Houston Texans v Seattle Seahawks Photo by Jonathan Ferrey/Getty Images

Last week Andre Snellings, a professional football writing man at ESPN.com, wrote an article titled ‘Why Deshaun Watson Is The No. 1 QB In Fantasy’. In the article, he discussed the number of fantasy points Watson scored last year per game compared to the rest of the quarterbacks in the NFL and reiterated that, yes, Deshaun Watson was really great last year. This isn’t what’s worth discussing in detail. What is worth discussing is what to expect from Watson next year, and why no, Watson shouldn’t be the number one quarterback in fantasy next year.

Snellings gave five different ways to project what Watson is capable of doing next season:

Was Watson facing poor competition or a representative level of competition?

Did Watson’s approach correlate with team success?

as he just lucky or unusually hot compared to future expectations?

How much should his knee injury affect this season’s projections?

What would a “regression to the mean” look like for him this season?

Snellings addressed each of these five factors. Let’s take a further look at what he had to say.

  1. Was Watson facing poor competition or a representative level of competition?

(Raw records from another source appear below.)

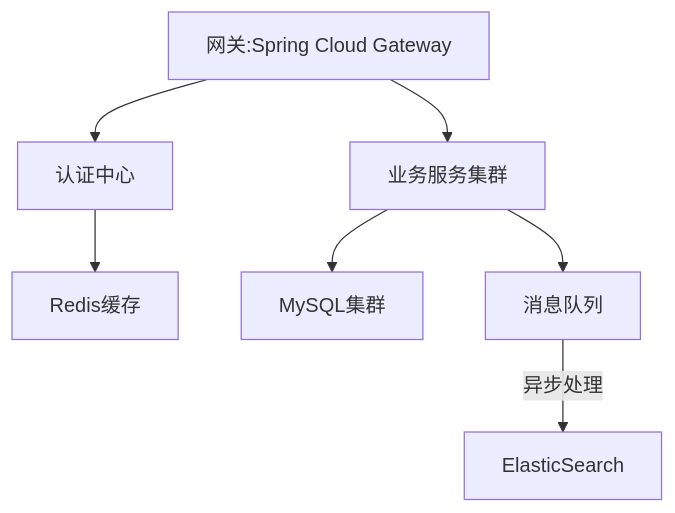
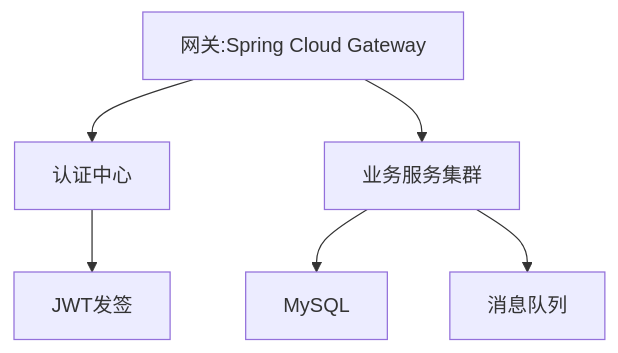
The first of 3 diagrams in README.md (notpointTT/home-cuisine), drawn with Mermaid before and after one commit. The commit also changed other lines of this file, not shown here.

````diff
--- a/README.md
+++ b/README.md
@@ -27,9 +27,8 @@
 ```mermaid
 graph TD
     A[网关:Spring Cloud Gateway] --> B[认证中心]
     A --> C[业务服务集群]
-    B --> D[Redis缓存]
-    C --> E[MySQL集群]
+    B --> D[JWT发签]
+    C --> E[MySQL]
     C --> F[消息队列]
-    F -->|异步处理| G[ElasticSearch]
 ```
````
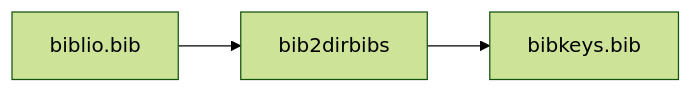
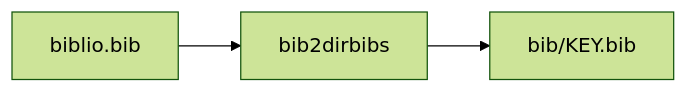
Before and after one commit to chris2fr/linto: the third of 6 diagrams in linto-guide/biblio.md, drawn with Mermaid (forest theme). The commit also changed other lines of this file and 1 other file, not shown here.

First line of the commit message:
Make bib2json input and output JSON optional; refresh the biblio guide

````diff
--- a/linto-guide/biblio.md
+++ b/linto-guide/biblio.md
@@ -72,4 +168,4 @@
 ```mermaid
 flowchart LR
-biblio.bib --> bib2dirbibs --> bibkeys.bib
+biblio.bib --> bib2dirbibs --> bib/KEY.bib
 ```
````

How difficult was the competition? In those five games, Watson played on the road against the New England Patriots and Seattle Seahawks, and at home against the Tennessee Titans, Kansas City Chiefs and Cleveland Browns. Four of those were playoff teams, and the two road games were in two of the most difficult places to play in the NFL. His last game, in Seattle, was against a legitimately strong defense on the road, and Watson responded with his first 400-yard passing game and four touchdowns. Overall, then, his production was against defenses representative of what he’s expected to face this season.

Here’s the problem with that analysis: None of these teams had great, or even good, defenses in 2017. The best defense Watson faced as a starter was Seattle’s, but it wasn’t the same dominant pass defense we’ve seen the past few seasons. With Richard Sherman, Kam Chancellor, and Cliff Avril missing for large chunks of the season and the Seahawks’ pass rush decisions failing to work out, the Seahawks dropped from 5th to 13th in defensive DVOA. They finished 13th in pass defense DVOA and 17th in run defense DVOA. The rest of the defenses Watson faced as a starter finished 16th (Browns), 17th (Bengals), 21st (Titans), 30th (Chiefs), and 31st (Patriots). None of these teams had a pass defense better than Seattle’s, and each team (aside from Cincinnati) finished worst than 21st in pass defense DVOA.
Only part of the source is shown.